What is Functional Programming? - Christopher Bennage. Disclaimer: I’m still pretty green with functional programming.
This is me working out my own understanding. Wikipedia defines Functional Programming (FP) this way: “functional programming is a programming paradigm that treats computations as the evaluation of mathematical functions and avoids state and mutable data.” [reference] Let’s break this apart. Programming Paradigm What’s a “programming paradigm”? It seems to me that most popular languages allow for the use of more than one paradigm.
Computations In this definition, I take the term very generically. Evaluations of Mathematical Functions This is the core concept behind functional languages. F(t) = -4.9t2 + 19.6t + 3 With this function, we pass in a value for t and we get back a value representing the height. Avoids State and Mutable Data This point follows naturally from the last one, however it was very confusing to my object-oriented mind. Characteristics of Functional Languages I’ll begin by discussing the first three items. What is Functional Programming? Part 2, Currying - Christopher Bennage. In my last post, I provided a list of concepts that I found to be characteristic of functional languages.
We’ve talked bout the first three so far. First Class Functions Higher Order Functions Pure Functions Currying or Partial Application Recursion Pattern Matching Memoization Currying Updated based on some feedback from Matthew Podwysocki. Let’s begin with the term “partial application”. In light of this, currying is the act of structuring a function so that it can be partially applied.
Ok, that’s a pretty naive definition. “[Currying] is the technique of transforming a function that takes multiple arguments in such a way that it can be called as a chain of functions each with a single argument.” - en.wikipedia.org/wiki/Currying Let’s consider an example based on these definitions.

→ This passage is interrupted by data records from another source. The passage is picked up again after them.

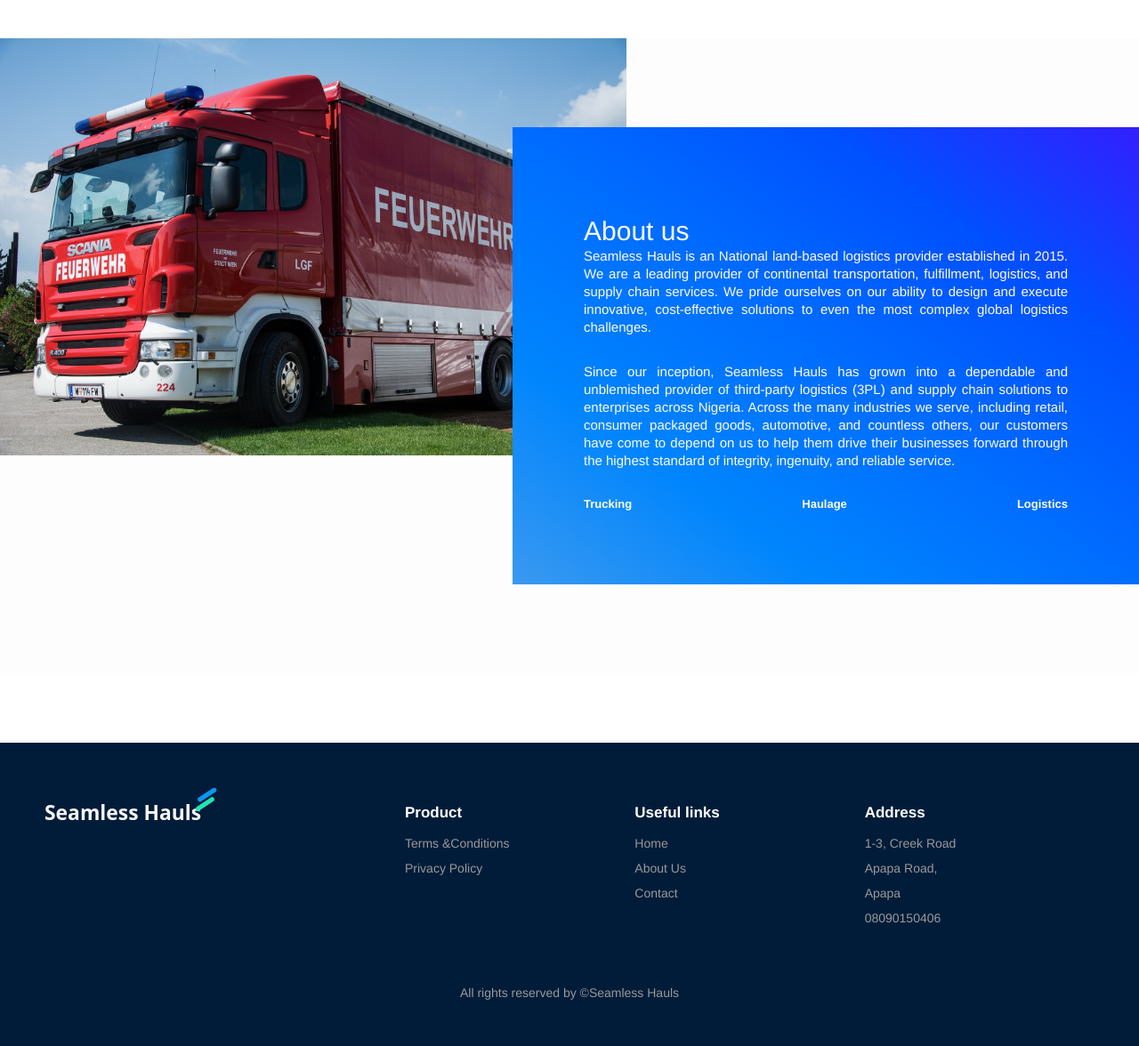
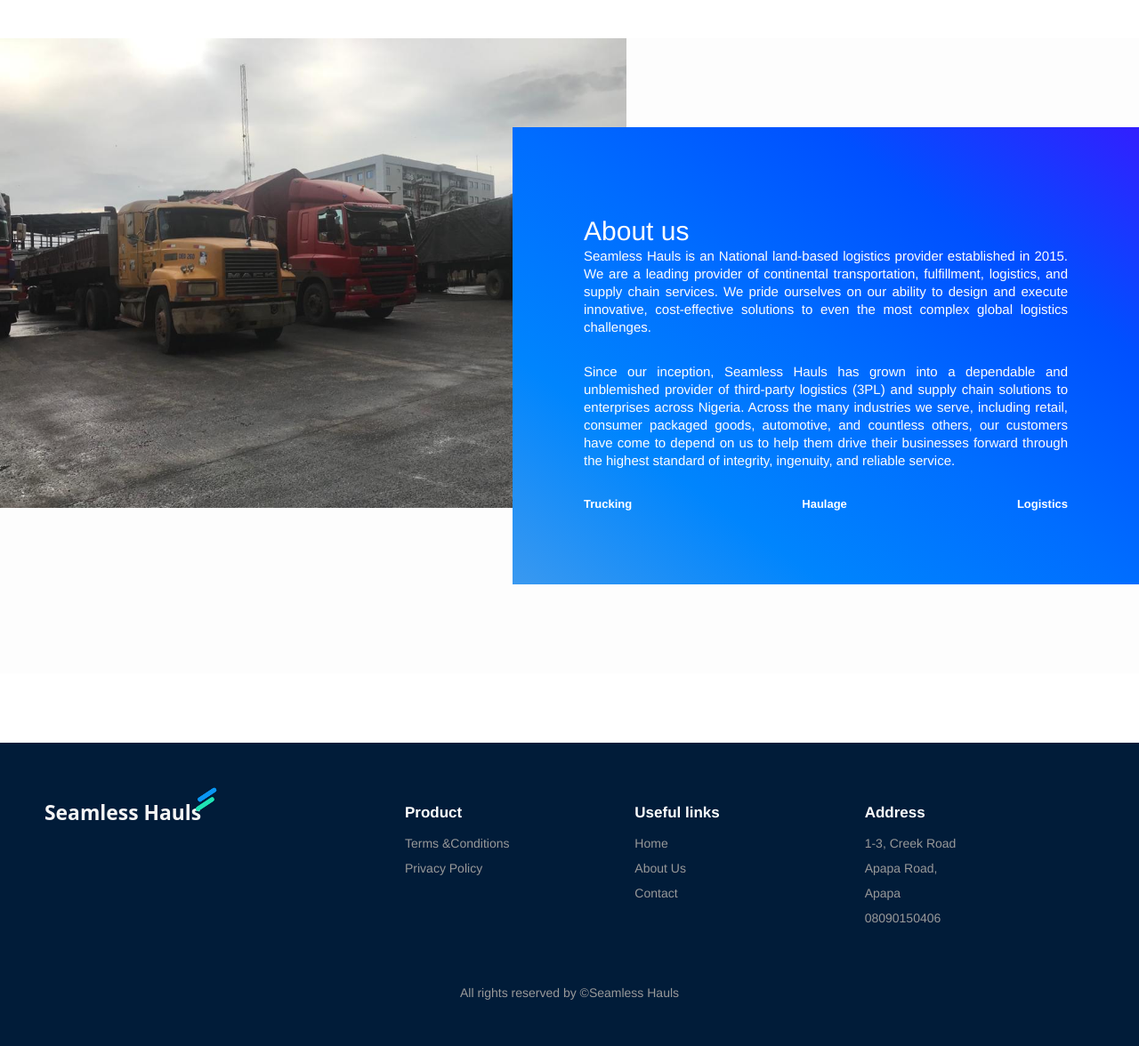
Before and after one commit to grreenkk/Seamless-Hauls-Django, a Django app: page /about_us.html in a window 1280 px wide. Shown: the part 130-1306 px from the top of the page at 89% size. Run offline with Django 3.2, Linux system fonts and the light colour scheme; some libraries are stand-ins or nearby versions; some web fonts are replaced.

Commit message:
changed pic

```diff
--- a/static/website/css/about_us.css
+++ b/static/website/css/about_us.css
@@ -60,7 +60,7 @@
 
 
 .about-section {
-    background-image: url(portfolio4.jpg);
+    background-image: url(new.jpg);
     background-size: 55%;
     background-repeat: no-repeat;
     background-color: #fdfdfd;
```
Also changed, not shown: static/website/css/new.jpg (added).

Func<int, int, int> add = (i, j) => i + j; Func<int, int, int> add = (i, j) => i + j; We can convert this into: Func<int, Func<int,int>> add_c = i => j => i + j; var sum = add(3,4); var sum = add_c(3)(4);
The Absolute Minimum Every Software Developer Absolutely, Positively Must Know About Unicode and Character Sets (No Excuses!) By Joel Spolsky Wednesday, October 08, 2003 Ever wonder about that mysterious Content-Type tag?
You know, the one you're supposed to put in HTML and you never quite know what it should be? Did you ever get an email from your friends in Bulgaria with the subject line "???? ?????? I've been dismayed to discover just how many software developers aren't really completely up to speed on the mysterious world of character sets, encodings, Unicode, all that stuff. But it won't. So I have an announcement to make: if you are a programmer working in 2003 and you don't know the basics of characters, character sets, encodings, and Unicode, and I catch you, I'm going to punish you by making you peel onions for 6 months in a submarine.
And one more thing: In this article I'll fill you in on exactly what every working programmer should know. A Historical Perspective The easiest way to understand this stuff is to go chronologically. And all was good, assuming you were an English speaker. Unicode Hello Encodings. Why: A Tale Of A Post-Modern Genius - Smashing Magazine. Advertisement Why the Lucky Stiff (or _Why for short) was one of the brightest and most inspiring programmers in activity.
He became famous through a series of blogs and through the incredible amount of open-source projects that he maintained over the course of more than seven years. _Why’s popularity grew along with the Ruby programming language’s popularity. When the Rails hype took off in 2005, a great number of young developers started looking to learn about Ruby, and that’s when most of them found Why’s (Poignant) Guide to Ruby, a Creative Commons book in both HTML and PDF that embodied all of its author’s characteristics: an uneasy artistic mind with a different take on what programming is all about.
Even those who didn’t happen to read the Poignant Guide could not program in Ruby without a touch of _Why’s brilliance. You may have noticed that we’re referring to _Why in the past. The disappearance has left a horde of orphans of _Why’s code and activity. Blogging Music. Katas : Hudson Software Craftsmanship.